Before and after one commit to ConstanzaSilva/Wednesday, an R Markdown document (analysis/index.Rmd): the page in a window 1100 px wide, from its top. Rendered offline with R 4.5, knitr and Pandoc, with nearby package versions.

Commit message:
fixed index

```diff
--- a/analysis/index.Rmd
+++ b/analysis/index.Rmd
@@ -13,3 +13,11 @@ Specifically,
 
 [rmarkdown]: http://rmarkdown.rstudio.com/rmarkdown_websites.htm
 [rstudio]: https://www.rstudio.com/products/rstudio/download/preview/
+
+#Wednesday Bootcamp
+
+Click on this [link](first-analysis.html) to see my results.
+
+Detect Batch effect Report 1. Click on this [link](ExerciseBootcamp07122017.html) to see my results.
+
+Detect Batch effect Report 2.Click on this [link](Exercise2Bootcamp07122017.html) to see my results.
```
—————
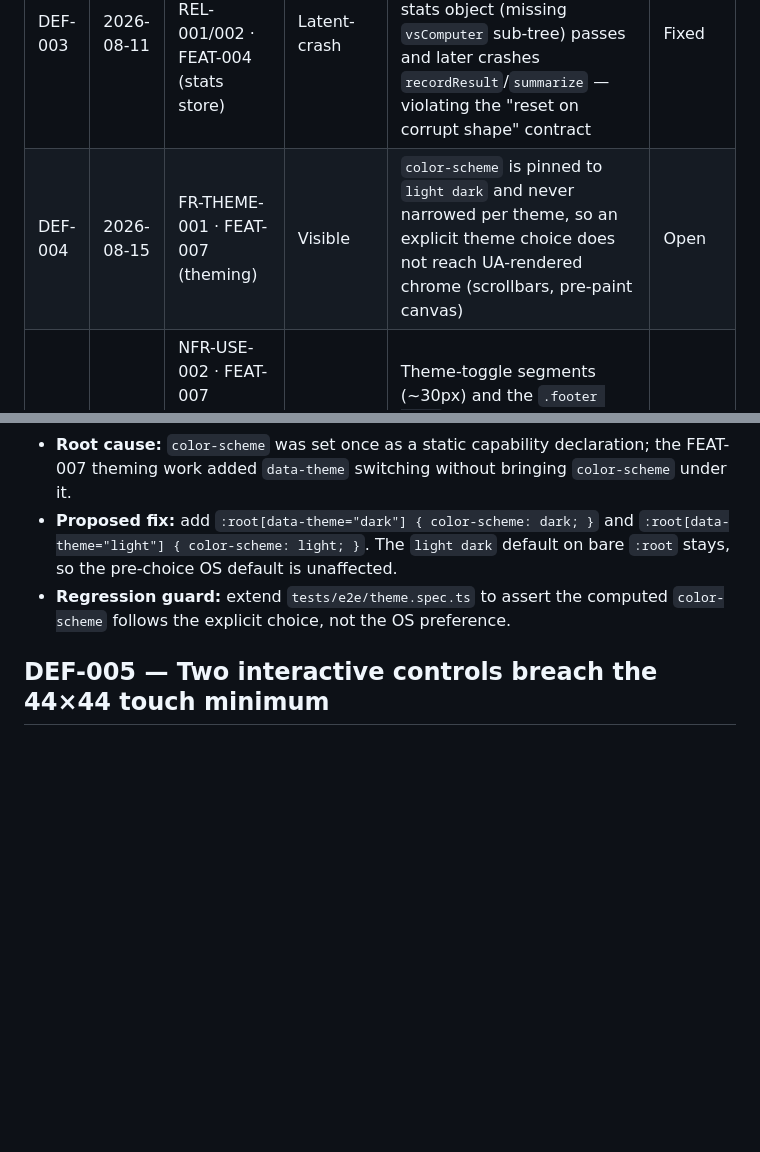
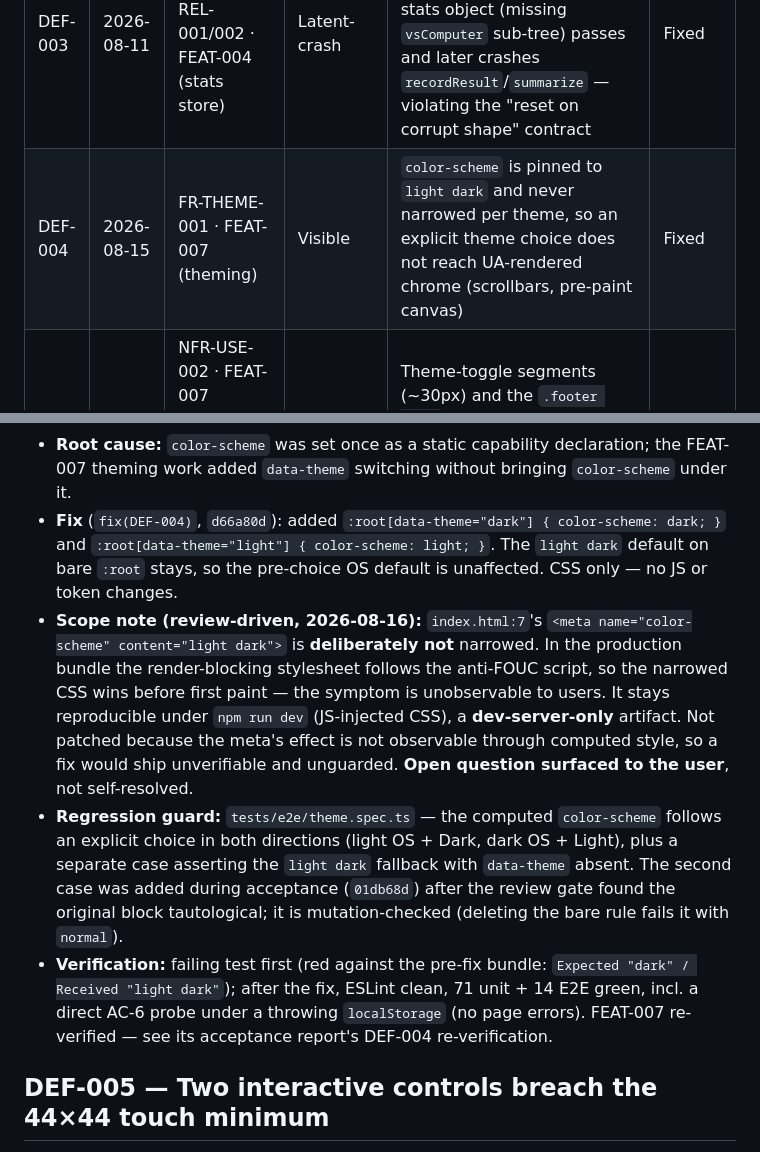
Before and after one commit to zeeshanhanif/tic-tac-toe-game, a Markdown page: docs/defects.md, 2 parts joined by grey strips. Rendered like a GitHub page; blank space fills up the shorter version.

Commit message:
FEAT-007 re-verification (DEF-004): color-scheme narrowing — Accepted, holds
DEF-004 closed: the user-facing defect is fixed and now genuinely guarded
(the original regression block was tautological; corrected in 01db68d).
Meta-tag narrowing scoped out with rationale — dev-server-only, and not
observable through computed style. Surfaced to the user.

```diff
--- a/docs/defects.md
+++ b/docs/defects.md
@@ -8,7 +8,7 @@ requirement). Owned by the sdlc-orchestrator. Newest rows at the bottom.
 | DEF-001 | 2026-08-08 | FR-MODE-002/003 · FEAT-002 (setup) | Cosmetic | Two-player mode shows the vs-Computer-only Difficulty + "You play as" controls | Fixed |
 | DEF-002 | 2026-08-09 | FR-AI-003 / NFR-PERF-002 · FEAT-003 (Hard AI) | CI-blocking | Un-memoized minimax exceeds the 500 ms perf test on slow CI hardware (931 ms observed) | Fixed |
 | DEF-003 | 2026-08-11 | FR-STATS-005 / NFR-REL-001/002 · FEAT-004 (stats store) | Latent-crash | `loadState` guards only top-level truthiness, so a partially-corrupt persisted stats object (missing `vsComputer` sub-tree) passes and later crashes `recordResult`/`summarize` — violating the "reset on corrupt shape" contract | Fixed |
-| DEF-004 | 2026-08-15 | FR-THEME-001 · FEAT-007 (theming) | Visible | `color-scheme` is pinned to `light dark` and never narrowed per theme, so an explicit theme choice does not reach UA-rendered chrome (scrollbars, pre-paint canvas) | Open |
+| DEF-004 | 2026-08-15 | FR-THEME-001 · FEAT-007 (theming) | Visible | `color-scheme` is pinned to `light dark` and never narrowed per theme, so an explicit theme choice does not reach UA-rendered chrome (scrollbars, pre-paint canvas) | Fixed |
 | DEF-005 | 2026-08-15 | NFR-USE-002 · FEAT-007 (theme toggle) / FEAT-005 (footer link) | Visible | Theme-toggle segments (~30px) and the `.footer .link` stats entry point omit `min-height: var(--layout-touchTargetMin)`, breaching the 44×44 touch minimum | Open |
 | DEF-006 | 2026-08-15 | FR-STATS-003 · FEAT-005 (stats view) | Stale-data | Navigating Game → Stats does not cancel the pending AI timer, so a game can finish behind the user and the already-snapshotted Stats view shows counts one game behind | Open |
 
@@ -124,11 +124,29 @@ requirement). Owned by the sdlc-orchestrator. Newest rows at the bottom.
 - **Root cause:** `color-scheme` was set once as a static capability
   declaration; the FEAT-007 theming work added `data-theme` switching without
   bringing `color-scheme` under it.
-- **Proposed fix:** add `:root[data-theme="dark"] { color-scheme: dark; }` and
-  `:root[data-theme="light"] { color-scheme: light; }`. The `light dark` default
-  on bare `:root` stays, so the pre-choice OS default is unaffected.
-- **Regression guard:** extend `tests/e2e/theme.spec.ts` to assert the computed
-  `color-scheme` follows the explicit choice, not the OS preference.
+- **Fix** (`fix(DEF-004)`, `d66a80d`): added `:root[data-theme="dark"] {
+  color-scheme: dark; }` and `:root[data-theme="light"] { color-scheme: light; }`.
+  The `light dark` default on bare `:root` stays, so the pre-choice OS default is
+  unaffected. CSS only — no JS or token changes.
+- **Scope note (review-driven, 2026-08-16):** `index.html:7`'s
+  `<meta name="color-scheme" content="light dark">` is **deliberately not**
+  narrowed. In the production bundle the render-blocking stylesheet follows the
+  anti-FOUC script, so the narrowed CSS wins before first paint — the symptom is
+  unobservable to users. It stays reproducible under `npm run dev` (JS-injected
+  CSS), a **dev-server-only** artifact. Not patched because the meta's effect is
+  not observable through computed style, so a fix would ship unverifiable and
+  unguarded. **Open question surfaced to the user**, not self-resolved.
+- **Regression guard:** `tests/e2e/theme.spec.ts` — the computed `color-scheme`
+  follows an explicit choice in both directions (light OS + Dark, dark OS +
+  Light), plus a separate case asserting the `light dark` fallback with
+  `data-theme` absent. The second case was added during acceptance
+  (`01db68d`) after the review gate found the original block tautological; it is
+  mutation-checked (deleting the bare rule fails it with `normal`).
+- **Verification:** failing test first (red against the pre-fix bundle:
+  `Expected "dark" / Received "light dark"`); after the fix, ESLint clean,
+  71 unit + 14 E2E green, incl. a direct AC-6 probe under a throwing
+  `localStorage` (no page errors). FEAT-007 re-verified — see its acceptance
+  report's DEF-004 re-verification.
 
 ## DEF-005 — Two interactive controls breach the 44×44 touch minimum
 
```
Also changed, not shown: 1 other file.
—————
- _Problem description_
What belongs in the answer is each line from the listing above that contains "defects".

- _The completed task_
Before and after one commit to zeeshanhanif/tic-tac-toe-game, a Markdown page: docs/defects.md, 2 parts joined by grey strips. Rendered like a GitHub page; blank space fills up the shorter version.
--- a/docs/defects.md
+++ b/docs/defects.md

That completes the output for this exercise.